What is the common factor in these five cases?
The common factor in these five cases is evident: obesity-related complications in otherwise routine clinical settings.
Our population is growing—not only in numbers, but also in size. The World Health Organization (WHO) defines overweight and obesity as abnormal or excessive fat accumulation that may impair health. Body mass index (BMI) is a simple index of weight-for-height that is commonly used to classify overweight and obesity in adults. It is defined as a person’s weight in kilograms divided by the square of his or her height in meters (kg/m2).
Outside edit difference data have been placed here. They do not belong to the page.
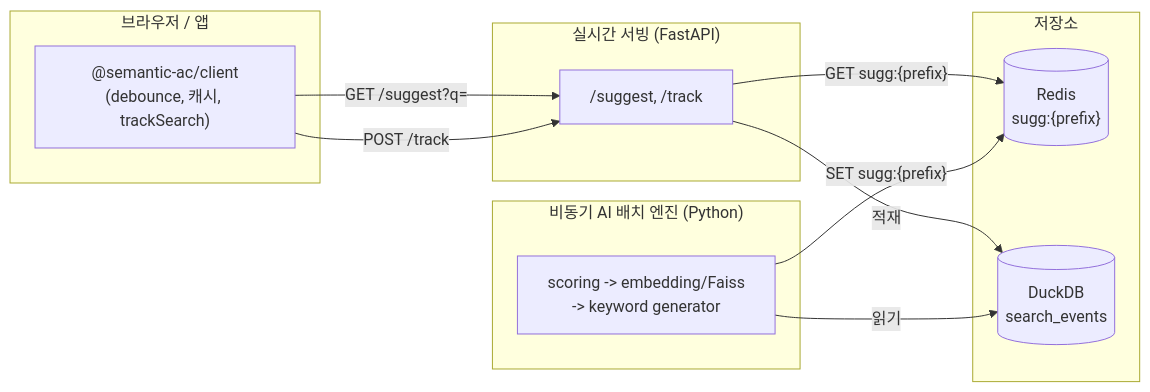
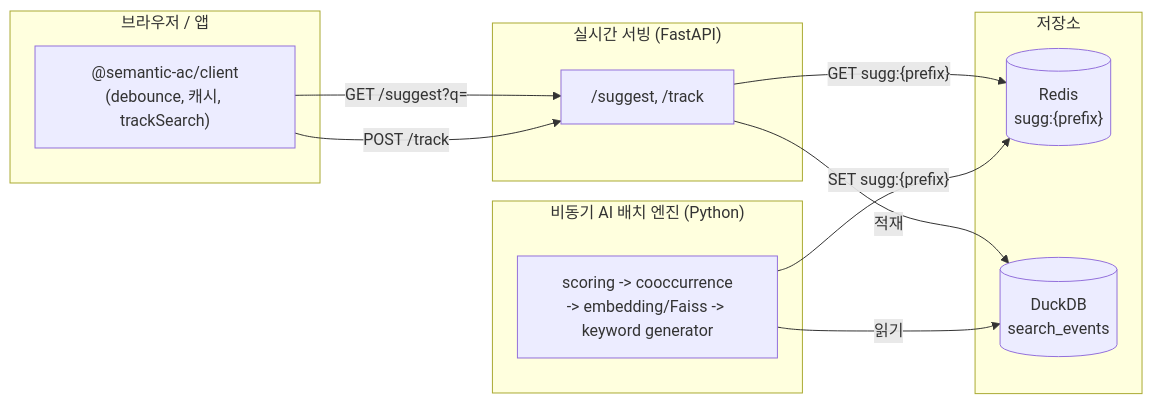
One commit to yogurt-c/semantic-ac changed the diagram in README.md. Above: the diagram before and after it, drawn with Mermaid. The commit also changed other lines of this file and 1 other file, not shown here.

````diff
--- a/README.md
+++ b/README.md
@@ -22,26 +22,26 @@
 ```mermaid
 flowchart LR
     subgraph Client["브라우저 / 앱"]
         SDK["@semantic-ac/client\n(debounce, 캐시, trackSearch)"]
     end
 
     subgraph Serving["실시간 서빙 (FastAPI)"]
         API["/suggest, /track"]
     end
 
     subgraph Storage["저장소"]
         Redis[("Redis\nsugg:{prefix}")]
         DuckDB[("DuckDB\nsearch_events")]
     end
 
     subgraph Batch["비동기 AI 배치 엔진 (Python)"]
-        Runner["scoring -> embedding/Faiss\n-> keyword generator"]
+        Runner["scoring -> cooccurrence\n-> embedding/Faiss -> keyword generator"]
     end
 
     SDK -- "GET /suggest?q=" --> API
     SDK -- "POST /track" --> API
     API -- "GET sugg:{prefix}" --> Redis
     API -- "적재" --> DuckDB
     Runner -- "읽기" --> DuckDB
     Runner -- "SET sugg:{prefix}" --> Redis
 ```
````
Obesity is not restricted to adults; children are at risk as well. According to the National Institutes of Health, in the past 30 years, obesity has tripled among school-aged children and teens.
The Doctors Company continues to see an alarming increase in lawsuits that involve obese patients. The following loss analysis focuses on obesity-related claims from 2007 through 2012. The total number of patients in this study was 415. The analysis showed a 64 percent increase in claims during a six-year period, compared to a previous study that encompassed 10 years. Twenty-five percent of the patients died. The patients ranged in age from 10 to 89; a breakdown of the claims by age and specialty follows.
In this recent review, it is interesting that an increased number of claims involved orthopedics and plastic surgery.
The chart below outlines the top 10 injuries in claims involving obesity as a comorbidity. Because more than one comorbidity can affect each patient, the numbers and percentages that appear in the chart are greater than the total number of claims.
The patient safety risk managers of The Doctors Company survey hundreds of office practices each year. We can recognize the practices that meet the needs of obese patients: They have appropriately sized furniture in the waiting areas and exam rooms. They also have equipment, such as blood pressure cuffs, needles, and wheelchairs, designed for obese patients. Weight assessment tools are handy, and these practices provide weight education to patients. They understand the importance of talking about weight with their patients—and that the conversation should take place early for better prevention and treatment.
Many factors can arise that inhibit a practitioner from speaking frankly about weight with a patient. As obesity rates continue to increase, it is worthwhile for practitioners to recognize that they might have their own barriers to such communications. The American Medical Association has resources available to help you talk about weight with your patients.
Caring for an overweight or obese patient in the office proactively may reverse a weight gain trend that could ultimately lead to surgical intervention. While bariatric surgery is a viable option, most patients would prefer weight reduction instead of surgery.
Sensitive treatment of obese patients involves attending to their needs for comfort, safety, and respect. Obesity can be viewed as one of the many chronic health conditions afflicting patients. The person, not the obesity, should be the focus of treatment. As with any patient with a chronic health condition, a relationship with respectful caring forms the bedrock of medical care.
By Paul Nagle, ARM, CPHRM, Director, Physician Patient Safety, The Doctors Company.
The guidelines suggested here are not rules, do not constitute legal advice, and do not ensure a successful outcome. The ultimate decision regarding the appropriateness of any treatment must be made by each healthcare provider in light of all circumstances prevailing in the individual situation and in accordance with the laws of the jurisdiction in which the care is rendered.